* Requirement: Repeat the whole listing, keeping every word and every line intact.

* Provided data:
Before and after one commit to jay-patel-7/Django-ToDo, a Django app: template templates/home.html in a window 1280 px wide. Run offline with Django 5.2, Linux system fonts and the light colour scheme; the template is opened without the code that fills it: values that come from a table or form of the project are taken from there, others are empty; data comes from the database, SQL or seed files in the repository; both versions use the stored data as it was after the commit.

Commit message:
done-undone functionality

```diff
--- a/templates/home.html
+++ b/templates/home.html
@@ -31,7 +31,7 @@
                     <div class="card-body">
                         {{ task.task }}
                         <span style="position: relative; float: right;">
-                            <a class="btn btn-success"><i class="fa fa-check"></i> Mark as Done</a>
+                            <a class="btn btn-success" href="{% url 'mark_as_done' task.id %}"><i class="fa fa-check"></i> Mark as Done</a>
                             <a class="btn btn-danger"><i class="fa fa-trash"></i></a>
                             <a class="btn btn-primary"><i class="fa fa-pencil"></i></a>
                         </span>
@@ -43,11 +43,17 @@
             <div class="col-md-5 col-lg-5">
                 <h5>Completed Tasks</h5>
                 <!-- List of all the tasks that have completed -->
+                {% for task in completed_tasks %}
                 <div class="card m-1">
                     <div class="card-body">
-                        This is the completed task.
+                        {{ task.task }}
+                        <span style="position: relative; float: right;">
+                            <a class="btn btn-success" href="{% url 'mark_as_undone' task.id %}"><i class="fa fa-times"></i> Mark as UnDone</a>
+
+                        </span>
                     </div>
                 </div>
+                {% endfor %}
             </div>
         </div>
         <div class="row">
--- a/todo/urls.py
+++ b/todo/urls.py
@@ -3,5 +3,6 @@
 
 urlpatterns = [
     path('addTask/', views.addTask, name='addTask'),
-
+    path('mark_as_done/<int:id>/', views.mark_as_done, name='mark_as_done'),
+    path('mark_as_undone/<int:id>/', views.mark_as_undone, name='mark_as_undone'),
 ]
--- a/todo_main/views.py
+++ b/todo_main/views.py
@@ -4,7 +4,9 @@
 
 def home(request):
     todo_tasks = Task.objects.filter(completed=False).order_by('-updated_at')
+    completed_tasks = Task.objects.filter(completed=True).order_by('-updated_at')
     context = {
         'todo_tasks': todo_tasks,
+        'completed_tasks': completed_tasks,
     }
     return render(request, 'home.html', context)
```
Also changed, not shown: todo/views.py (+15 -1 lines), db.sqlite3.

* Exercise output:
Before and after one commit to jay-patel-7/Django-ToDo, a Django app: template templates/home.html in a window 1280 px wide. Run offline with Django 5.2, Linux system fonts and the light colour scheme; the template is opened without the code that fills it: values that come from a table or form of the project are taken from there, others are empty; data comes from the database, SQL or seed files in the repository; both versions use the stored data as it was after the commit.

Commit message:
done-undone functionality

```diff
--- a/templates/home.html
+++ b/templates/home.html
@@ -31,7 +31,7 @@
                     <div class="card-body">
                         {{ task.task }}
                         <span style="position: relative; float: right;">
-                            <a class="btn btn-success"><i class="fa fa-check"></i> Mark as Done</a>
+                            <a class="btn btn-success" href="{% url 'mark_as_done' task.id %}"><i class="fa fa-check"></i> Mark as Done</a>
                             <a class="btn btn-danger"><i class="fa fa-trash"></i></a>
                             <a class="btn btn-primary"><i class="fa fa-pencil"></i></a>
                         </span>
@@ -43,11 +43,17 @@
             <div class="col-md-5 col-lg-5">
                 <h5>Completed Tasks</h5>
                 <!-- List of all the tasks that have completed -->
+                {% for task in completed_tasks %}
                 <div class="card m-1">
                     <div class="card-body">
-                        This is the completed task.
+                        {{ task.task }}
+                        <span style="position: relative; float: right;">
+                            <a class="btn btn-success" href="{% url 'mark_as_undone' task.id %}"><i class="fa fa-times"></i> Mark as UnDone</a>
+
+                        </span>
                     </div>
                 </div>
+                {% endfor %}
             </div>
         </div>
         <div class="row">
--- a/todo/urls.py
+++ b/todo/urls.py
@@ -3,5 +3,6 @@
 
 urlpatterns = [
     path('addTask/', views.addTask, name='addTask'),
-
+    path('mark_as_done/<int:id>/', views.mark_as_done, name='mark_as_done'),
+    path('mark_as_undone/<int:id>/', views.mark_as_undone, name='mark_as_undone'),
 ]
--- a/todo_main/views.py
+++ b/todo_main/views.py
@@ -4,7 +4,9 @@
 
 def home(request):
     todo_tasks = Task.objects.filter(completed=False).order_by('-updated_at')
+    completed_tasks = Task.objects.filter(completed=True).order_by('-updated_at')
     context = {
         'todo_tasks': todo_tasks,
+        'completed_tasks': completed_tasks,
     }
     return render(request, 'home.html', context)
```
Also changed, not shown: todo/views.py (+15 -1 lines), db.sqlite3.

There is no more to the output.